Last week, a newspaper in Boulder, Colorado published a letter to the editor that advocated violent attacks on the oil and gas industry and suggested that those opposed to fracking “have a moral responsibility to blow up wells and eliminate fracking and workers.”
As egregious as that letter was, the response from the editorial board of the Daily Camera was significantly worse. While the online version of letter was edited to take out the direct calls to “eliminate” workers, it still urged people to “take action to dissuade frackers from operating here,” citing a Canadian “who fought back by pouring cement down wellheads and blew up wells.”
An editor’s note that accompanied the letter said, in part, “The Camera does not condone or endorse violence or property destruction of any kind.

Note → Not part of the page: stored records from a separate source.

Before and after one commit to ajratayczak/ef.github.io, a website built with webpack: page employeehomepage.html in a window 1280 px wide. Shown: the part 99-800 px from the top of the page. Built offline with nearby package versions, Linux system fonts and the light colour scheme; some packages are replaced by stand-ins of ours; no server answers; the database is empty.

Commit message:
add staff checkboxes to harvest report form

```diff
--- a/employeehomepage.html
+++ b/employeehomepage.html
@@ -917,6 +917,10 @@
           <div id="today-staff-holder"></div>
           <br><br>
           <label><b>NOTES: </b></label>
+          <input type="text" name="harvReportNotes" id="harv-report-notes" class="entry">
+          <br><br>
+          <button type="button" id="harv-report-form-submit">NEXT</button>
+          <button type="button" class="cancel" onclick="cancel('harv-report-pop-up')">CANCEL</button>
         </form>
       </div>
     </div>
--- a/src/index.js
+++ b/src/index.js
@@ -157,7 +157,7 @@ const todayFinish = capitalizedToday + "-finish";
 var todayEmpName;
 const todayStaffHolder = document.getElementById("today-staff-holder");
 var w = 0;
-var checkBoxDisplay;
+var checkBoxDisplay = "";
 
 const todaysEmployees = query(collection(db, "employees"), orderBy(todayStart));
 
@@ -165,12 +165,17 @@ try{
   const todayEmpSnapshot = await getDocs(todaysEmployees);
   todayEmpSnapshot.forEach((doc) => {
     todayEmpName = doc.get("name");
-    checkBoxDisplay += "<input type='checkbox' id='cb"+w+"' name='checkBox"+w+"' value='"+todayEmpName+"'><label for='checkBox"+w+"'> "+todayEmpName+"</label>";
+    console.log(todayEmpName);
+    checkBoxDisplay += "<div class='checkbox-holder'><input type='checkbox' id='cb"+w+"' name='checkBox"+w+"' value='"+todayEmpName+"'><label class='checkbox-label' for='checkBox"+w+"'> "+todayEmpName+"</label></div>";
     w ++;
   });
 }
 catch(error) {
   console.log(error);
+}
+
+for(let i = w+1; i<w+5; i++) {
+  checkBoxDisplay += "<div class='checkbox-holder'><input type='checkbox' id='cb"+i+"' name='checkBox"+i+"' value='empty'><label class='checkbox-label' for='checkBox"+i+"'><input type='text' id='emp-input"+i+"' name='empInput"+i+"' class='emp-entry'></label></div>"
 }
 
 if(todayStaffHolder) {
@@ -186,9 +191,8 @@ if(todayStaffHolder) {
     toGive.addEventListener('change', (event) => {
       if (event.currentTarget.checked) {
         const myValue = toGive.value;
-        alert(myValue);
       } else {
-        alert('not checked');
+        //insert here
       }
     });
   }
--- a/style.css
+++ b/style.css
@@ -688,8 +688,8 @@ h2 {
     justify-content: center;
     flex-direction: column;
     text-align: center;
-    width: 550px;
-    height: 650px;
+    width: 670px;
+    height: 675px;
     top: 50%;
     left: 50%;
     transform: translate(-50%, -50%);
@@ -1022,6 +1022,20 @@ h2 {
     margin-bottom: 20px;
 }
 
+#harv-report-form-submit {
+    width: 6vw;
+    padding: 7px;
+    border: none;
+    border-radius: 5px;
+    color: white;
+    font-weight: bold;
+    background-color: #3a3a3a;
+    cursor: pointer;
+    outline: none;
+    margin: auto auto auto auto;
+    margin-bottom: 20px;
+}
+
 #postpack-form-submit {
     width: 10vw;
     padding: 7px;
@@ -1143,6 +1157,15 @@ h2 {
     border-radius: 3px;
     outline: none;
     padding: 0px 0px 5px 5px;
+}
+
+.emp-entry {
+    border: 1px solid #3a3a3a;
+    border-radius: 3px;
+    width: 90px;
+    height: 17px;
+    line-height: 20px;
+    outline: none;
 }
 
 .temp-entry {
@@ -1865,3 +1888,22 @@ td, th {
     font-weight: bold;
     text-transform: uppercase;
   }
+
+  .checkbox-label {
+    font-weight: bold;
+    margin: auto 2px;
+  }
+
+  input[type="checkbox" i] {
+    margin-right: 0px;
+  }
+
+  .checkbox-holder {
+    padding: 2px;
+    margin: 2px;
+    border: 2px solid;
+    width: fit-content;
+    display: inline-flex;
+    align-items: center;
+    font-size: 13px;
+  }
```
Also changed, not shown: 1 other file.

However, the letter presents a philosophical question the Camera believes is worthy of community conversation in the context of the ongoing discussion over fracking.”
According to Camera’s Editorial Page Editor Dave Krieger, that philosophical question is “whether it was appropriate in a free-speech zone to permit advocacy of a position that law-breaking, and even violence, was justifiable to oppose a perceived moral wrong, in this case, oil drilling in or near residential neighborhoods that oppose it.” Apparently, they believe it is.
“After considerable conversation,” he wrote, “we decided that the philosophical question [of advocating ecoterrorism and violence against oil and gas employees] is indeed appropriate and topical.”
In a subsequent email exchange with the Daily Caller, the Camera’s Executive Editor Kevin Kaufman doubled down arguing that environmental activists who commit acts of violence against industry employees are as morally justified as the U.S. was in bombing Syria last month.
“So it’s ok for the U.S., currently under the leadership of a right-leaning president, to take violent action on moral grounds, but it is not ok for citizens of Boulder County to ask fellow citizens to consider even violent actions?” Kaufman asked.
What is particularly troubling about the stance the paper is taking on ecoterrorism is that it comes directly from the terrorist playbook of the Deep Green Resistance, which advocates rampant ecoterrorism to “dismantle the industrial energy infrastructure as rapidly as possible” and bring about a decline in the human population.
In this alternate future, aboveground activists … push for acceptance and normalization of more militant and radical tactics where appropriate. They vocally support sabotage when it occurs. More moderate advocacy groups use the occurrence of sabotage to criticize those in power for failing to take action on critical issues like climate change rather than criticizing the saboteurs.
They argue that sabotage would not be necessary if civil society would make a reasonable response to social and ecological problems … They do not side with those in power against the saboteurs, but argue that the situation is serious enough to make such action legitimate, even though they have personally chosen a different course.
Unfortunately, as both the letter-writer and the Daily Camera editorial board make clear, this is no longer an “alternate future”—it is the present day.